There are always a great number of plants that you are reasonably sure you will sell, and these should all have their pots washed a day or two ahead. Nothing can be more disgusting than a greasy, dirty pot, and no plant should be delivered, however cheap, or warm the weather, without some wrapping paper around the pot.
The lily certainly occupies the most important place among Easter plants. The Japan grown longiflorum is the favorite; a single plant in a 5-inch or 6-inch pot or three plants in an 8-inch. It is seldom that the longiflo-rums are too early, and should they be a week or ten days ahead of time they keep finely in a cool, shaded house, but should not be put there till at least one flower is open or the whole plant and buds will get stunted.
Azaleas are next in importance and perhaps in value of plants sold equal the lilies.
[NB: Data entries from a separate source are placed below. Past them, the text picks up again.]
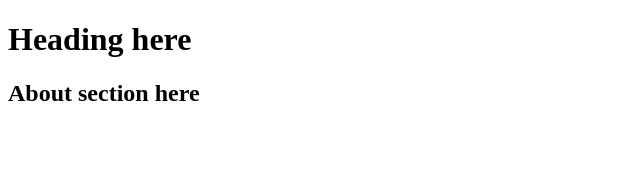
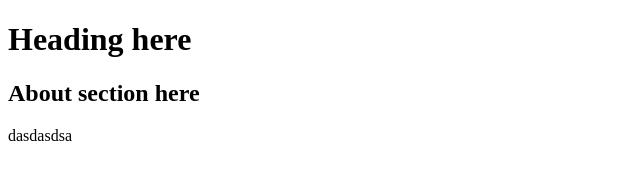
Before and after one commit to emiliyantodorov/fakeproject, a plain HTML site: page index.html in a window 1280 px wide. Shown: the full height of the page, 0-640 px from the left. Drawn offline with Linux system fonts and the light colour scheme.

Commit message:
Add about section

```diff
--- a/index.html
+++ b/index.html
@@ -11,6 +11,7 @@
       <h1>Heading here</h1>
 <section class="section-about">
     <h2>About section here</h2>
+    dasdasdsa
 </section>
 </body>
 </html>
```
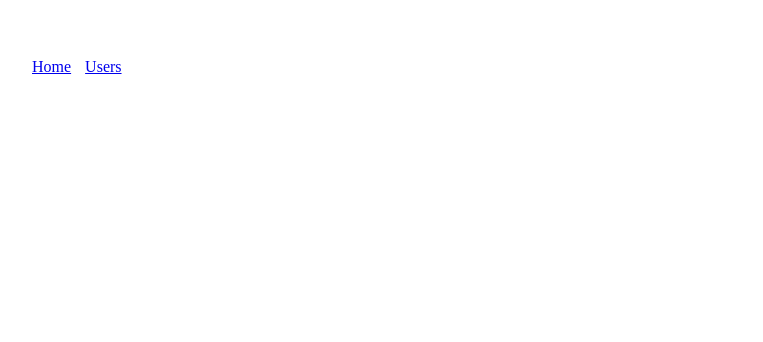
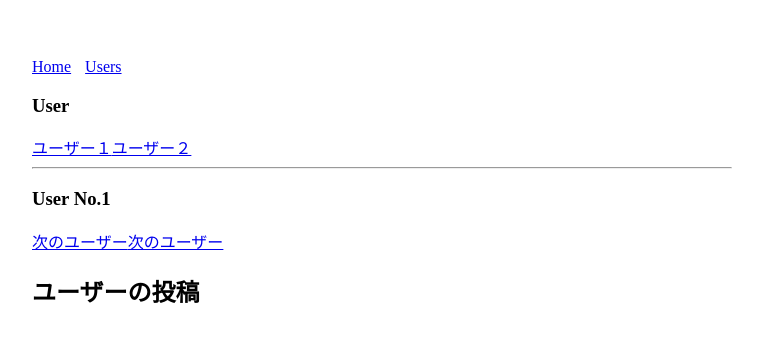
Before and after one commit to TomoyukiMatsuda/practice-Vue_CLI, a Vue app: page /users/1/posts in a window 1280 px wide. Shown: the top 342 px of the page, without its empty margins (258-1021 px from the left). Built offline with nearby package versions, Linux system fonts and the light colour scheme.

Commit message:
router-view、children リンクなどを学習

```diff
--- a/src/router.js
+++ b/src/router.js
@@ -2,6 +2,8 @@ import Vue from "vue";
 import Router from "vue-router";
 import Home from "./views/Home.vue";
 import Users from "./views/Users.vue";
+import UsersPosts from "./views/UsersPosts.vue";
+import UsersProfile from "./views/UsersProfile.vue";
 
 Vue.use(Router);
 
@@ -13,6 +15,10 @@ export default new Router({
       '/users/:id',
       component: Users,
       props: true,
+      children: [
+        { path: "posts", component: UsersPosts },
+        { path: "profile", component: UsersProfile, name: 'users-id-profile' }
+      ]
     }
   ]
 });
--- a/src/views/Home.vue
+++ b/src/views/Home.vue
@@ -1,7 +1,7 @@
 <template>
   <div>
     <h3>Home</h3>
-    <butt on @click="toUsers">Usersのページに遷移する</butt>
+    <button @click="toUsers">Usersのページに遷移する</button>
   </div>
 </template>
 
@@ -9,7 +9,10 @@
 export default {
   methods: {
     toUsers() {
-      this.$router.push({ path: "users" });
+      this.$router.push({
+        name: "users-id-profile",
+        params: { id: 1 }
+      });
     }
   }
 };
--- a/src/views/Users.vue
+++ b/src/views/Users.vue
@@ -5,6 +5,9 @@
     <router-link to="/users/2">ユーザー２</router-link>
     <hr>
     <h3>User No.{{ id }}</h3>
+    <router-link :to="'/users/' + (Number(id) + 1) + '/profile'">次のユーザー</router-link>
+    <router-link :to="{ name: 'users-id-profile', params: { id: Number(id) + 1 } }">次のユーザー</router-link>
+    <router-view></router-view> <!-- chldren で登録したpathコンポーネントが入る。 -->
   </div>
 </template>
 
--- /dev/null
+++ b/src/views/UsersPosts.vue
@@ -0,0 +1,5 @@
+<template>
+  <div>
+    <h2>ユーザーの投稿</h2>
+  </div>
+</template>
--- /dev/null
+++ b/src/views/UsersProfile.vue
@@ -0,0 +1,5 @@
+<template>
+  <div>
+    <h2>ユーザーのプロフィール</h2>
+  </div>
+</template>
```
There is no excuse for having the azaleas out of date, because they can be kept almost to the freezing point during winter and open quickly when put into a heat of 60 degrees at night. There is always a good demand for azaleas from Christmas on, but don't have many left after Easter, for people have seen so many then that they are tired of them.
The Ghent or hardy deciduous azaleas want five or six weeks in a moderately warm house. They are very attractive and do not drop their flowers at Easter, as they do later in warmer weather, and the colors are such beautiful shades of yellow, orange, red and pink that when decorated with suitable crepe paper they sold well last year.